The Virginia Living Museum actively participates in AZA’s Species Survival Plan (SSP) program that coordinates with other AZA – accredited facilities across the country to manage and conserve wild populations of the lined seahorse (Hippocampus erectus). Through captive breeding and exchange with other institutions, we can ensure a genetically diverse captive population of seahorses without collecting animals from the wild. The VLM currently houses several successful breeding pairs of lined seahorses that regularly produce healthy offspring. These particular seahorses were born and bred here at the VLM in early winter of 2013 and have provided us with enough captive bred seahorses not only to display for many years to come, but also with a surplus of animals to send to other SSP facilities around the country.
Sea Turtle Tag and Release Program
The Loggerhead Sea Turtle is one of the largest reptiles found on earth today. Listed as a threatened species, it faces the same threats as other sea turtles: heavy exploitation for its meat, eggs, shells and oil and from being entangled in shrimp nets, gill nets and on the hooks of long lines.

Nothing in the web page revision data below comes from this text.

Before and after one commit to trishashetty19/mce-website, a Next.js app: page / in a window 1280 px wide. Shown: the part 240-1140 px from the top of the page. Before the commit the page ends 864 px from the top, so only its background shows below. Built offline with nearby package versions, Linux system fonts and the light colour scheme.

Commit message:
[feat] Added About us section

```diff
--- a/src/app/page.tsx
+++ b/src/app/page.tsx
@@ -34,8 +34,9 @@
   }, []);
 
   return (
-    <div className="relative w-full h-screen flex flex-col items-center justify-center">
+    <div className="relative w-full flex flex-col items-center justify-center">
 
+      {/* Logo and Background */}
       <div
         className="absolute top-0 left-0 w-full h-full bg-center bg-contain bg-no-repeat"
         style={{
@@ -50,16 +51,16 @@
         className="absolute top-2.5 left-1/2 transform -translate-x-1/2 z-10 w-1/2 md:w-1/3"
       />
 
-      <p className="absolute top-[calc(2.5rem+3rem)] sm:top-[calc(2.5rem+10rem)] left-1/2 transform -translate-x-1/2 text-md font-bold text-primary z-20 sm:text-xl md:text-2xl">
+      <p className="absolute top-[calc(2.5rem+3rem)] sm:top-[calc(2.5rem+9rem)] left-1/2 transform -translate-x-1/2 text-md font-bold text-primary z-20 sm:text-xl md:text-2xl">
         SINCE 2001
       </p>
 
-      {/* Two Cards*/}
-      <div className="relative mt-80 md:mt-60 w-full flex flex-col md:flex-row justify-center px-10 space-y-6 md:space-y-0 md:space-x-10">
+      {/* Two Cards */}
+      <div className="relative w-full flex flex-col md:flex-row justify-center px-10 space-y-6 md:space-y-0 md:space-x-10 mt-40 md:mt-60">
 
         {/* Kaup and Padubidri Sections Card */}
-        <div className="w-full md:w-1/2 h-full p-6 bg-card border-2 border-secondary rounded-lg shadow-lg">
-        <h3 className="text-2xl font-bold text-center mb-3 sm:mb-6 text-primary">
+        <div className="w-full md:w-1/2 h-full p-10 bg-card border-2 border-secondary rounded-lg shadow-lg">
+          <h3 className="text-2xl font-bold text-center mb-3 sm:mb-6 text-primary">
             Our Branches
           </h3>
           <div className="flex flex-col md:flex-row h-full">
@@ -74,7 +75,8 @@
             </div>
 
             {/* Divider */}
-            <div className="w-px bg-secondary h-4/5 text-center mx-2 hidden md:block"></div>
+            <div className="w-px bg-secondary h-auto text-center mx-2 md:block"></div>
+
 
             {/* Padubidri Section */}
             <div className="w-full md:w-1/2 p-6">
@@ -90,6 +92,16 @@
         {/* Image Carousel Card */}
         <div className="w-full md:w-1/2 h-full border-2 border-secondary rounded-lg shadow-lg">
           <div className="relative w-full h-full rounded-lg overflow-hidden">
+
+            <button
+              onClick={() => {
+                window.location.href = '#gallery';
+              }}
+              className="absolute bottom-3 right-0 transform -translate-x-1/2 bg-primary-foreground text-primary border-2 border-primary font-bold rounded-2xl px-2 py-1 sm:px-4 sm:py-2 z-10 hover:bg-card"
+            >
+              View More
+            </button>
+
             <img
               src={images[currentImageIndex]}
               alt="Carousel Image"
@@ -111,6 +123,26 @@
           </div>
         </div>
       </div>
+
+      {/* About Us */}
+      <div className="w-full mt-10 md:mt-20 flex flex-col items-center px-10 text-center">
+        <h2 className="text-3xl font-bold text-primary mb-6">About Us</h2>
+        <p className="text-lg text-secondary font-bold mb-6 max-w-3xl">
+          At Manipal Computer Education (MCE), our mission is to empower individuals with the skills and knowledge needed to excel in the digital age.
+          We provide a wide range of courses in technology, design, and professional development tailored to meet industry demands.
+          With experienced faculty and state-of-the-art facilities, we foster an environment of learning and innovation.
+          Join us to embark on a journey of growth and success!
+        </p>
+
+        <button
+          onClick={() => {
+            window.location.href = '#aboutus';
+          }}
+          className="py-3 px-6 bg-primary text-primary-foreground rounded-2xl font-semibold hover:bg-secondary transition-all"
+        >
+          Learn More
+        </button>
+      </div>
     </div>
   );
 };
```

The Virginia Living Museum has exhibited Loggerhead Sea Turtles for many years. For several years we have worked with the Head-Start Program at the North Carolina Aquarium at Pine Knoll Shores. Juvenile sea turtles are acquired from nests in southern North Carolina and then raised for several years in captivity before being tagged and released into the Atlantic Ocean.
The Virginia Living Museum has released two turtles back into the wild as part of the Head-Start Program.
The first sea turtle was 5lbs when we received it from North Carolina in October 2008 and 70lbs when it was released in October 2010. A tag was affixed on the top of the sea turtle’s shell. The sea turtle, given the name “Virginia,” was tracked until its tag fell off.
The second turtle was five years old and weighed 187 lbs. when it was released into the Gulf Stream in October 2013 by VLM Aquarium Curator Chris Crippen. Given the name “Abby,” the turtle can be tracked on the public website seaturtle.org. The release was covered by local news WCTI-TV. Amazing underwater video was captured by VLM aquarists.
You can follow the journeys of sea turtles around the world on this website seaturtle.org.
Read about our Sea Turtle Tag & Release Program.
In summer 2010 the Virginia Living Museum began a multi-year project to conduct a census of the basking turtles in Deer Park Lake at the Museum, using staff and middle school students. The goal of the study is to determine the ratio of non-native red-eared slider turtles to the native turtles that make the lake their home. In addition to learning about turtle identification, biology, behavior and threats to these animals, students have assisted staff in taking data on our local turtles. The turtles are collected in live traps and later released back into the lake. Students participated in the project in 2010, 2011 and 2012. Since 2013 the survey has been conducted by VLM staff and volunteers. Species collected: northern red-bellied cooter, eastern painted turtle, yellow-bellied slider, stinkpot, red-bellied slider and snapping turtle. Read more…
When you visit the VLM from mid September to early October, stop by our monarch butterfly rearing chamber to see the caterpillars, chrysalides and adults on display. In the late afternoons you might be able to participate in our release of tagged monarchs.
You can follow the monarch migration on two web sites: